    Jun 27, 2015 - search.findmypast.ie - 49

    Subscription

    Oct 18, 2015 - hawkesbury.net.au - 51
    Claim a Convict: Resources

    Resources Database: Established by genealogist Lesley Uebel, the Claim a Convict website originally went online on the 19 August 1998. The site offered researchers a free service that enabled those researching the same convicts ancestors to contact each other directly by email.

    May 30, 2016 - members.iinet.net.au - 42
    Convict Ships to Australia
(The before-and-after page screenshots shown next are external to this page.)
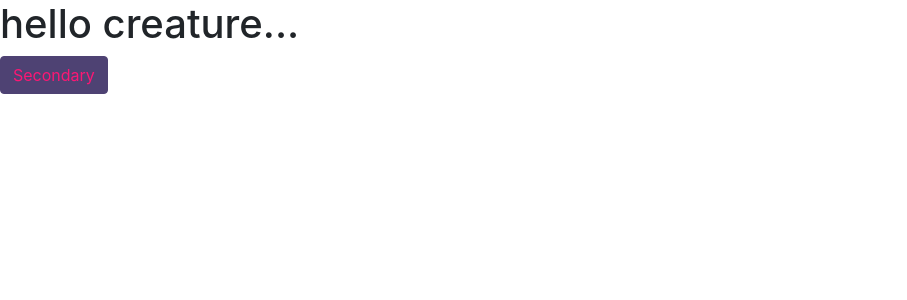
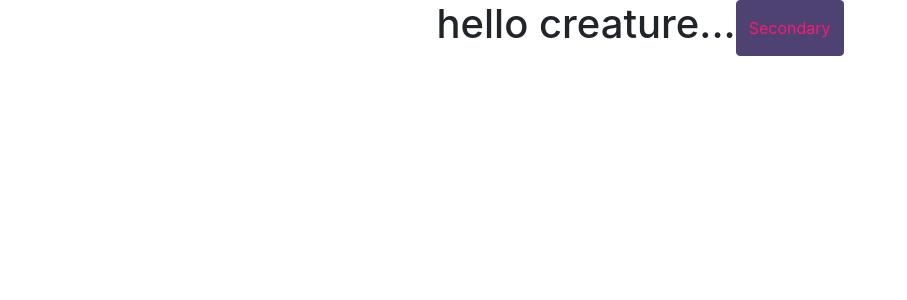
Before and after one commit to cgradwohl/client-starter, a React app: page / in a window 1280 px wide. Shown: the top 300 px of the page, without its empty margins (0-907 px from the left). Built offline with nearby package versions, Linux system fonts and the light colour scheme.

Commit message:
simply layout

```diff
--- a/src/components/Layout/DesktopLayout.js
+++ /dev/null
@@ -1,13 +0,0 @@
-import React from 'react';
-
-const DesktopLayout = ({ children }) => {
-  console.log('chilren', children);
-  return (
-    // TODO: do flex layout stuff here for desktop layout
-    <div>
-      {children}
-    </div>
-  );
-};
-
-export default DesktopLayout;
--- a/src/components/Layout/MobileLayout.js
+++ /dev/null
@@ -1,10 +0,0 @@
-import React from 'react';
-
-const MobileView = ({ children }) => (
-  // TODO: do flex layout stuff here for mobile
-  <div>
-    {children}
-  </div>
-);
-
-export default MobileView;
--- a/src/components/Layout/index.js
+++ b/src/components/Layout/index.js
@@ -1,23 +1,13 @@
 import React from 'react';
-
-import { useWindowContext } from '../../contexts/Window';
-
-import MobileLayout from './MobileLayout';
-
-import DesktopLayout from './DesktopLayout';
-
-const ResponsiveView = ({ breakpoint, renderMobile, renderDesktop }) => {
-  const { width } = useWindowContext();
-
-  return (width > breakpoint ? renderDesktop() : renderMobile());
-};
+import Container from 'react-bootstrap/Container';
+import Row from 'react-bootstrap/Row';
 
 const Layout = ({ children }) => (
-  <ResponsiveView
-    breakPoint={767}
-    renderDesktop={() => <DesktopLayout>{children}</DesktopLayout>}
-    renderMobile={() => <MobileLayout>{children}</MobileLayout>}
-  />
+  <Container>
+    <Row className="justify-content-center">
+      {children}
+    </Row>
+  </Container>
 );
 
 export default Layout;
--- a/src/contexts/Window.js
+++ b/src/contexts/Window.js
@@ -33,3 +33,18 @@ const WindowProvider = ({ children }) => {
 export default WindowProvider;
 
 export const useWindowContext = () => useContext(WindowContext);
+
+export const ResponsiveView = ({ breakpoint, renderMobile, renderDesktop }) => {
+  const { width } = useWindowContext();
+
+  return (width > breakpoint ? renderDesktop() : renderMobile());
+};
+
+/**
+ * use it like diss
+ * <ResponsiveView
+    breakPoint={767}
+    renderDesktop={() => <DesktopLayout>{children}</DesktopLayout>}
+    renderMobile={() => <MobileLayout>{children}</MobileLayout>}
+  />
+ */
```
Also changed, not shown: pages/Admin.js (added), pages/Dashboard.js (added), pages/Login.js (added).
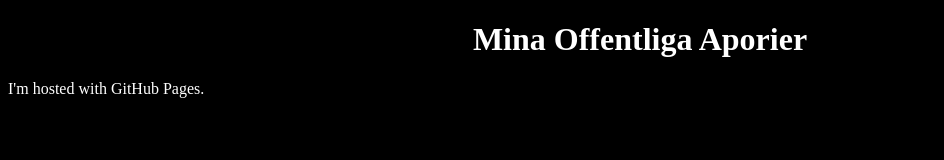
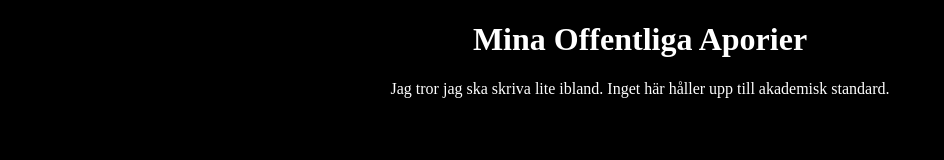
Before and after one commit to alexeatingcode/alexeatingcode.github.io, a plain HTML site: page index.html in a window 1280 px wide. Shown: the whole page, without its empty margins (0-944 px from the left). Drawn offline with Linux system fonts and the light colour scheme.

Commit message:
Update index.html

```diff
--- a/index.html
+++ b/index.html
@@ -9,12 +9,15 @@
         h1 {
         text-align:center;
     }
+    p {
+        text-align:center;
+    }
     </style>
 <body>
 
 <h1>Mina Offentliga Aporier</h1>
 
-<p>I'm hosted with GitHub Pages.</p>
+<p>Jag tror jag ska skriva lite ibland. Inget här håller upp till akademisk standard. </p>
 
 </body>
 </html>
```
    Apart from describing each ship, the index gives the dates of each voyage, the ports they
    travelled between, the number of male and female convicts embarking and disembarking at each
    port and the route they took. Discrepancies between the number who embarked and disembarked were
    often due to deaths on board, transfers to other ships en route, or landing at other ports.

    May 30, 2016 - members.iinet.net.au - 42
    Western Australian Convict Ships 1850-1868

    As with Tasmania, New Zealand and Victoria, Western Australia also received a number of convict
    boys from Parkhurst Prison during the 1840s. They had been rehabilitated in England and arrived
    as free settlers destined for apprenticeships with local settlers and their convict past is
    often forgotten.